India’s penchant for gold jewellery does not seem to be fading away any time soon, despite the fact that the Indian government seems intent on curbing sales of the precious metal.
Despite constantly rising prices, the consumption of the yellow metal has been steady. With the wedding season in full swing in India, there is no slump in the sales of gold.
With the rate of pure gold shooting up to $608.97 (Rs 33,300) per 10 gram for 22 karat gold, one would have rightly presumed that gold jewellery is well out of the reach of a majority of people.
Not so. In the quarter ended September 2012, Indians made jewellery purchases worth $7.2 billion (Rs 395 billion). In contrast, gold exchange traded funds (ETFs) garnered just $91 million (Rs 5 billion) of inflows.
The wedding season, which extends well into the new year, is expected to ensure even better sales for gold retailers.
Anil Talwar of the Gems and Jewellery Committee has noted that there has been a considerable growth in the demand for gold in comparison to the past years.
“The cash flow in Indian society has increased at a pace that is certainly greater than the jump in the price of gold. Money, today, is not concentrated in the hands of a few as it was earlier. The disposable income of a majority of the Indian population has increased substantially,” he added.

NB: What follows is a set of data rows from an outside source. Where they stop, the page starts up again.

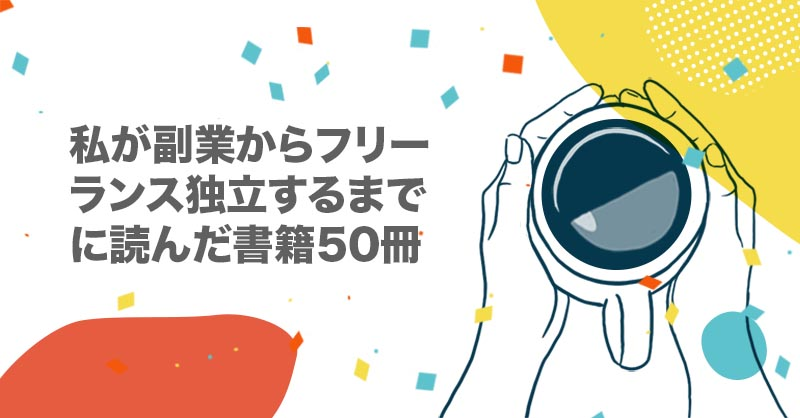
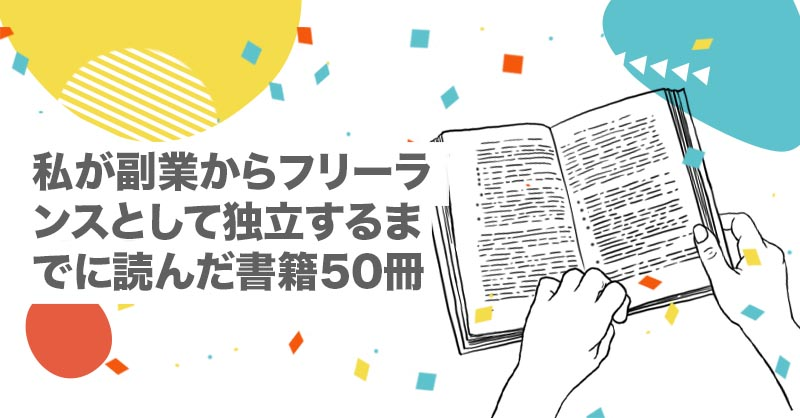
new post

diff --git a/exampleSite/content/japanese/post/blog-overall.md b/exampleSite/content/japanese/post/blog-overall.md
@@ -1,0 +1,172 @@
+---
+title: "【保存版】少ない記事でしっかり育つ副業ブログ作り完全ロードマップ【気軽にブログを始めてみたい人向け】"
+date: 2021-11-01
+lastmod: 2021-11-01
+# post thumb
+images:
+  - "images/blog/blog-overall.jpg"
+# description
+description: "今までのブログ関連の記事をまとめ、ブログ開設後半年までにやるべきことを全てまとめました。"
+# Taxonomies
+categories: ["メディア運営","WEBマーケティング"]
+tags: ["ブログ"]
+type: "trending" # available type (epic, trending, popular, or regular)
+draft: false
+share: true
+---
+
+こんにちは！めお(<a href="https://twitter.com/meeowmiya" target="_blank">@meeowmiya</a>)です。
+
+本記事では、<span class="keiko-red">**運を呼び込むためのコネや根回し、人が面倒臭がってやらない実績作りは命より重いという話をします。**</span>
+
+{{< say-left >}}
+自分には才能もないし、何をやってもうまくいかないな
+{{< /say-left >}}
+
+という人に参考にしていただければと思います。
+
+他人の成功は、非凡な才能があったから起こったように見えるかもしれません。
+
+しかし、スキルや学歴・職歴を見ると、同じようなレベル感の人は結構いるはずです。
+
+自分もそれぐらいできるのに！と思うこともあるかもしれません。
+
+なのに、なぜ自分は成功できないのか。運やタイミングが悪いからか？
+
+多くの場合、<span class="keiko-red">**成功する人は「人が面倒くさがってやらないコネ作りや根回し、実績作り」をしており、これが決定打となって成功しています。**</span>
+
+もしかしたら、<span class="keiko-red">**一生懸命スキルを磨く一方で、「運を呼び込む努力」はできていない**</span>かもしれません。
+
+それでは詳しく見ていきましょう。
+
+{{< toc >}}
+
+## ブログ選び
+
+私は<span class="keiko-red">**Wordpressも、noteやはてなブログなどの無料レンタルブログサービスも使わず、静的サイトジェネレーターであるhugoを使って当ブログを運営しています。**</span>
+
+👇の記事では、次のような内容を解説します。
+
+* **なぜWordpressやnoteを使わないか**
+* **なぜ知名度の低いhugoが個人ブログに最適か**
+
+### Wordpress
+{{< notice "link">}}
+<div class="iframely-embed"><div class="iframely-responsive" style="padding-bottom: 52.25%; padding-top: 120px;"><a href="https://menglish.jp/post/wordpress-not-really/" data-iframely-url="//cdn.iframe.ly/t9Uuwja"></a></div></div><script async src="//cdn.iframe.ly/embed.js" charset="utf-8"></script>
+{{< /notice >}}
+
+### 無料レンタルブログ(はてなブログやnoteなど)
+{{< notice "link">}}
+<div class="iframely-embed"><div class="iframely-responsive" style="padding-bottom: 45.4545%; padding-top: 120px;"><a href="https://menglish.jp/post/note-not-really/" data-iframely-url="//cdn.iframe.ly/906Ba69"></a></div></div><script async src="//cdn.iframe.ly/embed.js" charset="utf-8"></script>
+{{< /notice >}}
+
+### 静的サイトジェネレーター(hugoなど)
+{{< notice "link">}}
+<div class="iframely-embed"><div class="iframely-responsive" style="padding-bottom: 52.25%; padding-top: 120px;"><a href="https://menglish.jp/post/hugo-intro/" data-iframely-url="//cdn.iframe.ly/kEoFjey"></a></div></div><script async src="//cdn.iframe.ly/embed.js" charset="utf-8"></script>
+{{< /notice >}}
+
+
+## 始めたての頃にやるべきこと
+
+ここでは<span class="keiko-red">**ブログを始めて半年でやるべきこと**</span>をまとめました。
+
+* **1-2ヶ月目は「やめないブログ作り」**
+* **3-6ヶ月目は「とにかく記事を増やす」**
+
+をオススメします。理由について、詳しくは👇の記事をご覧ください。
+
+{{< notice "link">}}
+<div class="iframely-embed"><div class="iframely-responsive" style="padding-bottom: 52.25%; padding-top: 120px;"><a href="https://menglish.jp/post/blog-first-months/" data-iframely-url="//cdn.iframe.ly/nylzbdp"></a></div></div><script async src="//cdn.iframe.ly/embed.js" charset="utf-8"></script>
+{{< /notice >}}
+
+{{< notice "link">}}
+<div class="iframely-embed"><div class="iframely-responsive" style="padding-bottom: 52.25%; padding-top: 120px;"><a href="https://menglish.jp/post/blog-hundred-entry/" data-iframely-url="//cdn.iframe.ly/SaxLJAF"></a></div></div><script async src="//cdn.iframe.ly/embed.js" charset="utf-8"></script>
+{{< /notice >}}
+
+
+## ブランディング
+
+私はイラストレーターとしてブログを運用することを重視していて、その上でブランディングには結構気をつけています。
+
+<span class="keiko-red">**ブランディングは目先の収益を犠牲にしてでも、長期的に意味があると考えています。**</span>
+
+{{< notice "link">}}
+<div class="iframely-embed"><div class="iframely-responsive" style="padding-bottom: 52.25%; padding-top: 120px;"><a href="https://menglish.jp/post/illustrator-blog/" data-iframely-url="//cdn.iframe.ly/RB1XNag"></a></div></div><script async src="//cdn.iframe.ly/embed.js" charset="utf-8"></script>
+{{< /notice >}}
+
+{{< notice "link">}}
+<div class="iframely-embed"><div class="iframely-responsive" style="padding-bottom: 52.25%; padding-top: 120px;"><a href="https://menglish.jp/post/strong-online-brand/" data-iframely-url="//cdn.iframe.ly/eKViILe"></a></div></div><script async src="//cdn.iframe.ly/embed.js" charset="utf-8"></script>
+{{< /notice >}}
+
+
+## 記事の作り方
+
+ここでは次のような内容を解説します。
+
+* **ブログネタの探し方**
+* **読まれるブログ記事の書き方**
+* **アイキャッチの作り方**
+
+{{< notice "link">}}
+<div class="iframely-embed"><div class="iframely-responsive" style="padding-bottom: 52.25%; padding-top: 120px;"><a href="https://menglish.jp/post/find-blog-topic/" data-iframely-url="//cdn.iframe.ly/JQjX38C"></a></div></div><script async src="//cdn.iframe.ly/embed.js" charset="utf-8"></script>
+{{< /notice >}}
+
+{{< notice "link">}}
+<div class="iframely-embed"><div class="iframely-responsive" style="padding-bottom: 52.25%; padding-top: 120px;"><a href="https://menglish.jp/post/blog-bulk-writing/" data-iframely-url="//cdn.iframe.ly/IwNyXmi"></a></div></div><script async src="//cdn.iframe.ly/embed.js" charset="utf-8"></script>
+{{< /notice >}}
+
+{{< notice "link">}}
+<div class="iframely-embed"><div class="iframely-responsive" style="padding-bottom: 52.25%; padding-top: 120px;"><a href="https://menglish.jp/post/eyecatch/" data-iframely-url="//cdn.iframe.ly/DugAMCK"></a></div></div><script async src="//cdn.iframe.ly/embed.js" charset="utf-8"></script>
+{{< /notice >}}
+
+
+## SEO対策
+
+ブログ開設初期のSEO対策について解説しています。
+
+{{< notice "link">}}
+<div class="iframely-embed"><div class="iframely-responsive" style="padding-bottom: 52.25%; padding-top: 120px;"><a href="https://menglish.jp/post/seo-for-new-website/" data-iframely-url="//cdn.iframe.ly/2LY7kQW"></a></div></div><script async src="//cdn.iframe.ly/embed.js" charset="utf-8"></script>
+{{< /notice >}}
+
+## トラブルシューティング
+
+初心者の人が特につまづきやすいGoogleアドセンスとTwitterカードのセットアップについて解説します。
+
+### Googleアドセンス
+
+{{< notice "link">}}
+<div class="iframely-embed"><div class="iframely-responsive" style="padding-bottom: 52.25%; padding-top: 120px;"><a href="https://menglish.jp/post/adsense-prep/" data-iframely-url="//cdn.iframe.ly/JLllhZq"></a></div></div><script async src="//cdn.iframe.ly/embed.js" charset="utf-8"></script>
+{{< /notice >}}
+
+{{< notice "link">}}
+<div class="iframely-embed"><div class="iframely-responsive" style="padding-bottom: 52.25%; padding-top: 120px;"><a href="https://menglish.jp/post/adsense-site-unavailable/" data-iframely-url="//cdn.iframe.ly/BMKsE4v"></a></div></div><script async src="//cdn.iframe.ly/embed.js" charset="utf-8"></script>
+{{< /notice >}}
+
+
+### Twitterカード
+
+{{< notice "link">}}
+<div class="iframely-embed"><div class="iframely-responsive" style="padding-bottom: 52.25%; padding-top: 120px;"><a href="https://menglish.jp/post/twitter-card-image/" data-iframely-url="//cdn.iframe.ly/Tuw4gd7"></a></div></div><script async src="//cdn.iframe.ly/embed.js" charset="utf-8"></script>
+{{< /notice >}}
+
+
+## アドバイス検証実録
+
+<span class="keiko-red">**有名ブロガーやインフルエンサーが中心にオススメしている方法を実際に行って検証しました。**</span>
+
+### 毎日更新
+
+{{< notice "link">}}
+<div class="iframely-embed"><div class="iframely-responsive" style="padding-bottom: 52.25%; padding-top: 120px;"><a href="https://menglish.jp/post/post-everyday/" data-iframely-url="//cdn.iframe.ly/lab5o2Z"></a></div></div><script async src="//cdn.iframe.ly/embed.js" charset="utf-8"></script>
+{{< /notice >}}
+
+### とりあえず100記事
+
+{{< notice "link">}}
+<div class="iframely-embed"><div class="iframely-responsive" style="padding-bottom: 52.25%; padding-top: 120px;"><a href="https://menglish.jp/post/blog-hundred-entry/" data-iframely-url="//cdn.iframe.ly/SaxLJAF"></a></div></div><script async src="//cdn.iframe.ly/embed.js" charset="utf-8"></script>
+{{< /notice >}}
+
+## まとめ
+
+以上「少ない記事でしっかり育つ副業ブログ作り完全ロードマップ」でした！
+「役に立った」と思っていただけたら、シェアいただけますと幸いです。ブログやWEBサイトなどでのご紹介もとても嬉しいです!

diff --git a/exampleSite/content/japanese/post/bike-air.md b/exampleSite/content/japanese/post/bike-air.md
@@ -1,0 +1,122 @@
+---
+title: "ロードバイクに空気を入れらない時に確認すべき3つのこと【いいチャリ｜自転車｜サイズ｜合わない｜仏式｜細い】"
+date: 2021-11-01
+lastmod: 2021-11-01
+# post thumb
+images:
+  - "images/blog/bike-air.jpg"
+# description
+description: "フレンチバルブを使ったロードバイクに空気が入らない時に確認すべき3つのことを解説します。"
+# Taxonomies
+categories: ["豊かに暮らす","おすすめ商品"]
+tags: ["ワークライフバランス"]
+type: "regular" # available type (epic, trending, popular, or regular)
+draft: false
+share: true
+---
+
+こんにちは！めお(<u><a href="https://twitter.com/meeowmiya" target="_blank">@meeowmiya</a></u>)です。
+
+ルームメイトのお下がりでいいチャリをもらい、3年ぐらい乗り回しています。
+
+自転車があるのは便利で良いのですが、空気を入れられずしばらく苦戦していました。
+
+自分メモも兼ねて、<span class="keiko-red">**本記事ではロードバイクに空気を入れらない時に確認すべき3つのことを解説します。**</span>
+
+## 空気入れに対してサイズが合わない
+
+空気入れに対してタイヤのバルブが小さいですか？
+
+あなたのタイヤは<span class="keiko-red">**仏式バルブ（フレンチバルブまたはプレスタバルブ）という細いバルブの可能性があります。**</span>
+
+![image](../../images/blog-content/bike-air-1.jpg)<br><br>
+
+
+ほとんどの空気入れは米式バルブのサイズに合わせて作られています。
+
+仏式バルブに空気を入れるには以下の2通りです。
+
+* 仏式バルブ専用の空気入れを使う
+* アダプターを買って、米式バルブ用の空気入れを使う
+
+<span class="keiko-red">**出先で空気を入れたいときにバルブの合う空気入れがないと困るので、私はアダプターを使っています。**</span>
+
+アマゾンで安く(10個入り500円以下で)手に入るので、ご検討ください。
+
+{{% amazon 
+itemId="B071WBHW2P"
+title="ZILONG 仏式→米式アダプター フレンチバルブ １０コセット"
+author="¥400"
+publisher="ZILONG"
+imageUrl="https://m.media-amazon.com/images/I/61w+sWFrhxL._AC_UL640_FMwebp_QL65_.jpg"
+%}}
+
+
+アダプターをつけた様子。アダプターをつけたまま自転車に乗ることができます。
+
+![image](../../images/blog-content/bike-air-2.jpg)<br><br>
+
+
+## 空気が入っていかない①バルブの栓を緩めていない
+
+
+仏式バルブは、<span class="keiko-red">**フタをとる→栓を緩めるをしないと空気の出し入れができません。**</span>
+
+米式アダプターを使っている場合は次のようなステップを取ります。
+
+### ①米式アダプターのふたを外す
+![image](../../images/blog-content/bike-air-3.jpg)<br><br>
+
+### ②米式アダプターを外す
+
+![image](../../images/blog-content/bike-air-4.jpg)<br><br>
+### ③仏式バルブの栓を指で緩める
+
+![image](../../images/blog-content/bike-air-5.jpg)<br><br>
+### ④仏式バルブの栓を緩めた状態で米式アダプターを締める
+
+![image](../../images/blog-content/bike-air-3.jpg)<br><br>
+### ⑤空気を入れる
+
+![image](../../images/blog-content/bike-air-7.jpg)<br><br>
+### ⑥米式アダプターを外す
+
+![image](../../images/blog-content/bike-air-5.jpg)<br><br>
+### ⑦仏式バルブの栓を締める
+
+![image](../../images/blog-content/bike-air-4.jpg)<br><br>
+
+
+このステップを忘れると空気がどんどん抜けるのでご注意ください。
+### ⑧米式アダプターとフタを締める
+
+![image](../../images/blog-content/bike-air-2.jpg)<br><br>
+
+
+## 空気が入っていかない②空気入れのレバーの開閉が間違っている
+
+
+レバー付きの空気入れを使っている場合、レバーの開閉によって次の2つの状態を切り替えられます。
+
+1. レバーをバルブに固定できる
+2. 空気を入れられる
+
+### レバーをバルブに固定できる
+
+![image](../../images/blog-content/bike-air-6.jpg)<br><br>
+
+
+まず、レバーをこの形にして空気入れをバルブに固定します。
+
+### 空気が入る
+
+![image](../../images/blog-content/bike-air-7.jpg)<br><br>
+
+
+次に、レバーをこの形にすることで空気が入るようになります。
+
+## まとめ
+
+以上「ロードバイクに空気を入れらない時に確認すべき3つのこと」でした！
+
+「役に立った」と思っていただけたら、シェアいただけますと幸いです。ブログやWEBサイトなどでのご紹介もとても嬉しいです!

diff --git a/exampleSite/content/japanese/post/bring-luck-career.md b/exampleSite/content/japanese/post/bring-luck-career.md
@@ -4,7 +4,7 @@ date: 2021-10-31
 lastmod: 2021-10-31
 # post thumb
 images:
-  - "images/blog/first-client-employer.jpg"
+  - "images/blog/bring-luck-career.jpg"
 # description
 description: "成功する人は「人が面倒くさがってやらないコネ作りや根回し、実績作り」をしており、これが決定打となって成功しています。"
 # Taxonomies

Stating that gold remains central in the Indian social set-up, Talwar added that celebrating an Indian wedding without the all-too important jewellery is almost a sacrilege.
“The wedding is the most important day in anyone’s life, especially so for the bride. Decking up a bride with ornate and auspicious jewellery has been a custom for many centuries. Weddings are sacred and hence great importance is given to the jewellery worn by the bride. Gold jewellery is chosen to strengthen and signify the sanctity of the bond,” he said.

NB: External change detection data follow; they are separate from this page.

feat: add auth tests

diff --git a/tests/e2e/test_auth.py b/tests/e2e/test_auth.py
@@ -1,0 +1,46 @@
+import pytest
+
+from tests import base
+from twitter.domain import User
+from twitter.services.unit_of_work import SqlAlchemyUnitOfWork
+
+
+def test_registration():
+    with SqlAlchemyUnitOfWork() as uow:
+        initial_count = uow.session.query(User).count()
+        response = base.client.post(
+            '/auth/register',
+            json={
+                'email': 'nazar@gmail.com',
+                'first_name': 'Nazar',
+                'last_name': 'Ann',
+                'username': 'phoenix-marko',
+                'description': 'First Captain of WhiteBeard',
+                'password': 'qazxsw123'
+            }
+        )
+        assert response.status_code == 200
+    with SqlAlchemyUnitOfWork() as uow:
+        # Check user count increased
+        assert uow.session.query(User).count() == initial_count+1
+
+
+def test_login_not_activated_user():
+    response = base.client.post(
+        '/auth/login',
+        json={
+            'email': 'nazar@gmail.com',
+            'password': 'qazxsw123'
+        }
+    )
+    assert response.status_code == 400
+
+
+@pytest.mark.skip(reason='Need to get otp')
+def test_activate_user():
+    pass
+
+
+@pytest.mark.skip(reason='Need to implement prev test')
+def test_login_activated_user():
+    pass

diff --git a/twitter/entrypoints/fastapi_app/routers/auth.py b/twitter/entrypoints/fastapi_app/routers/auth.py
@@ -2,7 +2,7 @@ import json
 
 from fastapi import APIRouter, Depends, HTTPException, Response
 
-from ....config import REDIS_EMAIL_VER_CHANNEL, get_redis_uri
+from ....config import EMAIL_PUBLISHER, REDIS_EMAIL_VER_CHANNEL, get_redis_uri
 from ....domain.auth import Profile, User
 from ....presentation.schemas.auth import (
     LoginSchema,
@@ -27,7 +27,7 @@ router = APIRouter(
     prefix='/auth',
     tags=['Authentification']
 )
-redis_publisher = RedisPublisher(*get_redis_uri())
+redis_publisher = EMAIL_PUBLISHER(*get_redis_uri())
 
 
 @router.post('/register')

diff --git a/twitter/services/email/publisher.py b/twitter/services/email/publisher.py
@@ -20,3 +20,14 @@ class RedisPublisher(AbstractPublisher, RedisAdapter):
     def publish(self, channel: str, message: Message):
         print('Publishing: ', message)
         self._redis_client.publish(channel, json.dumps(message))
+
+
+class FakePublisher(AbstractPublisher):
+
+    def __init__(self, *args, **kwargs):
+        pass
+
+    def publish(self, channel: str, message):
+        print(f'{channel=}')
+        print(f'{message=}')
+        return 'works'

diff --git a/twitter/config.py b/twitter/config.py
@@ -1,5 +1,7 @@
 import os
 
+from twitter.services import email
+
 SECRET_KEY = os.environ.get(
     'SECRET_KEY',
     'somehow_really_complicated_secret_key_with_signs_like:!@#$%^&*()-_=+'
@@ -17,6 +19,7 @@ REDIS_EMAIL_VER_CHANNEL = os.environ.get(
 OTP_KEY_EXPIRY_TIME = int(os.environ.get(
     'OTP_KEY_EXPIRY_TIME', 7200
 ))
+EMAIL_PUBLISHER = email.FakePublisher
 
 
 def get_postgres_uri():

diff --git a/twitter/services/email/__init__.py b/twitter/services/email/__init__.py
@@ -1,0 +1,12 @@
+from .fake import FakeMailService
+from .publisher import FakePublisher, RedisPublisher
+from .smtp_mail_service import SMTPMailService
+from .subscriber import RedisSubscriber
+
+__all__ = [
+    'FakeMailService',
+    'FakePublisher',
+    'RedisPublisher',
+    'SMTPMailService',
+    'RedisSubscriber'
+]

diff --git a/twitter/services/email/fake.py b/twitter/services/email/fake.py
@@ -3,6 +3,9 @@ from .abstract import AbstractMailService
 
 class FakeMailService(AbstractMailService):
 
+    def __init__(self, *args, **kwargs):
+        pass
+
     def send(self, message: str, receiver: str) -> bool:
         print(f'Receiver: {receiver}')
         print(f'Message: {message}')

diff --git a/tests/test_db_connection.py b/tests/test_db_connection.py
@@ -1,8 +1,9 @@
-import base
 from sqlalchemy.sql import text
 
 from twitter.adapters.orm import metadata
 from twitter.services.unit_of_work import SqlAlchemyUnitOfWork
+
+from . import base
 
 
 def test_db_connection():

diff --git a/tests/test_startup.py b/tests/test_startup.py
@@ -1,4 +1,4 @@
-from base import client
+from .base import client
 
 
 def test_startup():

Jewellery worn by Indian brides are largely similar, though there are a few regional and cultural differences. Moreover, recycled gold has also entered the marriage market.
In the first three quarters of 2012, the country recycled 89 tonnes of gold as against 36 tonnes in the same period last year. Bullion houses said a large portion of the recycled gold had come in from farmers who had offloaded it to meet rising input costs.

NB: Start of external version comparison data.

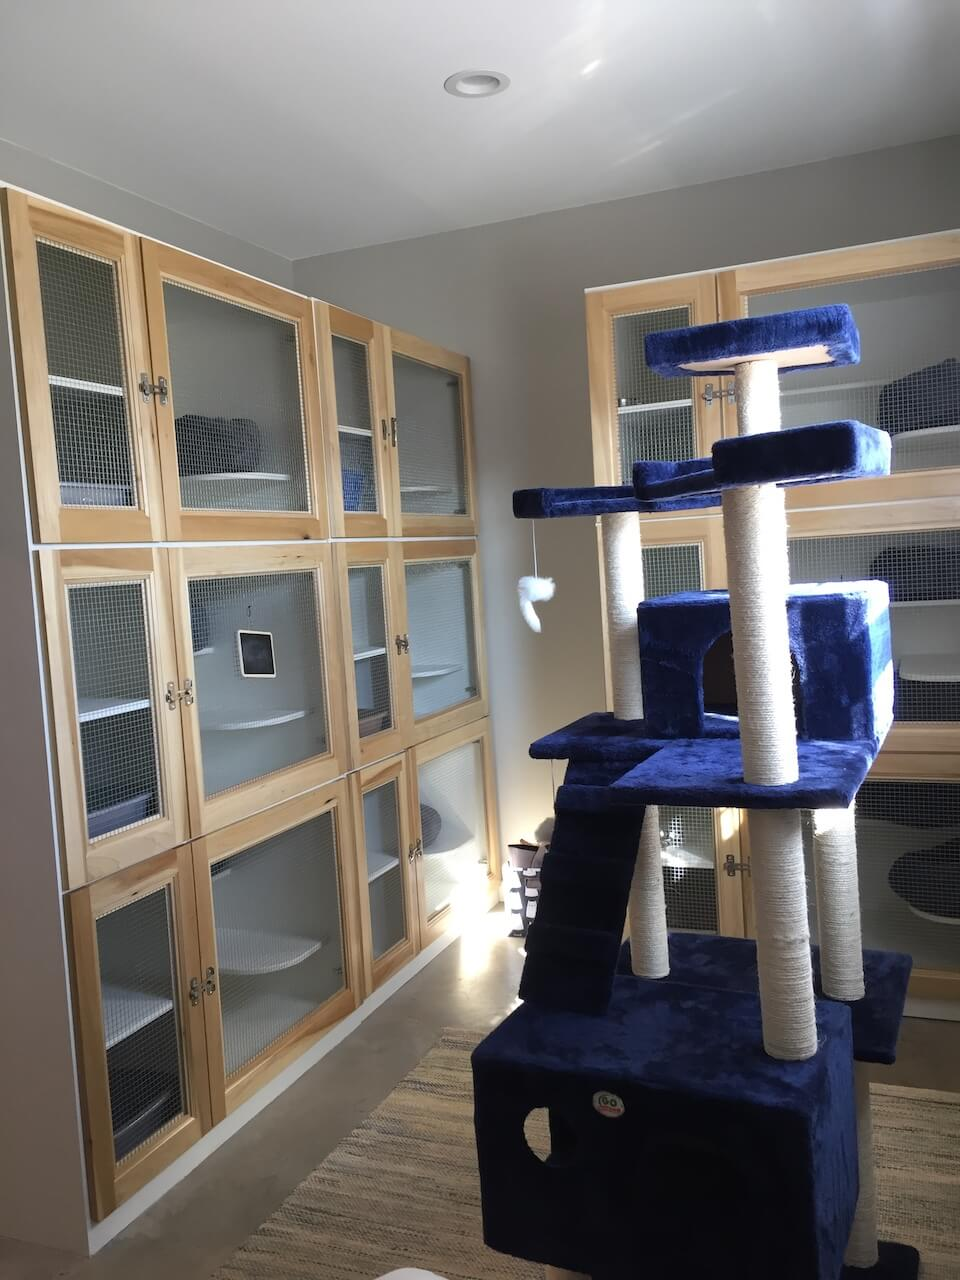
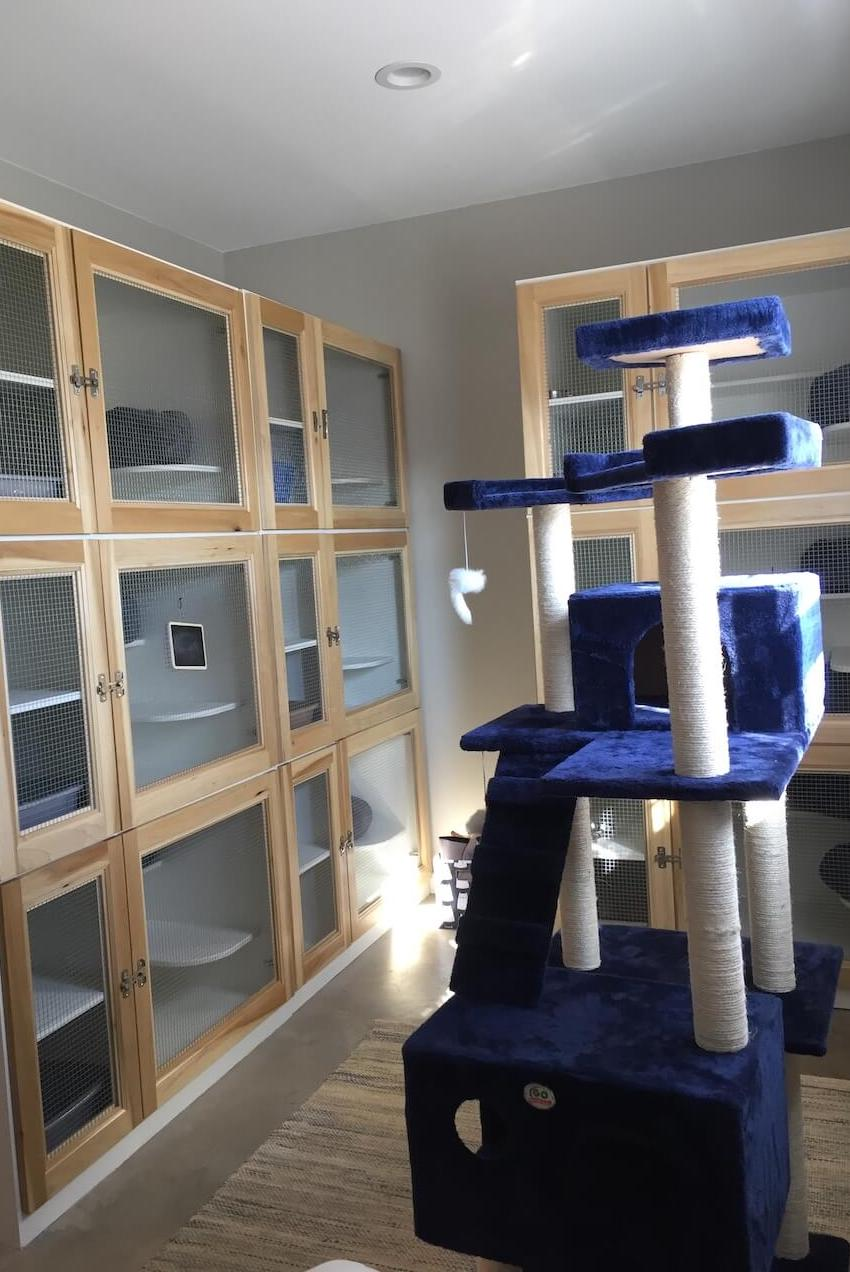
commit jamie 10/6

diff --git a/cattery.html b/cattery.html
@@ -179,19 +179,19 @@
         </div>
       </div>
 
-      <div class="row">
+      <div class="row align-items-center justify-content-center">
 
         <div class="col-md-4  mx-0">
           
             <img class=" img-fluid" src="img/catteryPost2.jpeg" alt="cat daycare" lazy="true">
           
         </div>
-        <div class="col-md-4  mx-0 d-flex justify-content-center">
+        <div class="col-md-4  mx-0 ">
           
             <img class=" img-fluid" src="img/Cattery .jpg" alt="cat daycare" lazy="true">
           
         </div>
-        <div class="col-md-4  mx-0">
+        <div class="col-md-4  mx-0  ">
           
             <img class=" img-fluid" src="img/Cattery II.jpg" alt="cat daycare" lazy="true">
           

diff --git a/css/style.css b/css/style.css
@@ -632,11 +632,11 @@ nav ul{
   
 }
 
-#kittyGallery .row img {
+/* #kittyGallery .row img {
   max-width: 358px;
   max-height: 477px;
   
-}
+} */
 
 @media(max-width: 768px) {
   #kittyGallery .row img {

“With gold prices going through the roof, consumers are trading old jewellery for new,” said Manubhai Shroff, bullion trailer. He added that 70% of India’s gold demand comes from rural buyers.
An official at Mumbai’s famed Zaveri Bazar’s Tribhovandas Bhimji Zaveri said that an increase in footfalls was noticed post Diwali, with jewellery sales volume showing significant growth.
“The jewellery demand has been growing, which indicates that the wedding shopping started in right earner close to Diwali itself. This year, it is a long wedding season and we do believe that sales will pick up steam in the next few weeks,” he added.
Global indices player, S&P Dow Jones Indices has noted that gold holding under gold ETFs in India over the past four quarters stood at 165 tonnes.
“We see significant investor interest coming up for gold ETFs in India. Demand for gold varies by region. In India, gold demand has increased from 46% to 55% of world demand,” said Jodie Gunzberg, director, commodity indices, S&P Dow Jones Indices.
As per data compiled by the Association of Mutual Funds in India, fund inflows in gold ETFs during the last 3 months were recorded at $91 million (Rs 5 billion).
While the ETF market in India has grown by about 87% since September 2009, the number of investors has shot up by 71% during the same period. There are about 34 ETFs in India.
Investors also appear to be trotting back into the bullion market with a $18.28 (Rs 1,000) drop in gold prices after the rupee gained against the dollar recently.
Bullion retailers said there was a 5%-10% outflow from gold ETFs and e-gold products when the metal touched $603.45 (Rs 33,000) per 10 gram in the third week of November, when the rupee weakened against the dollar.
Jewellers who had a short position are buying aggressively for the wedding season, said Prithviraj Kothari, past president of Bombay Bullion Association.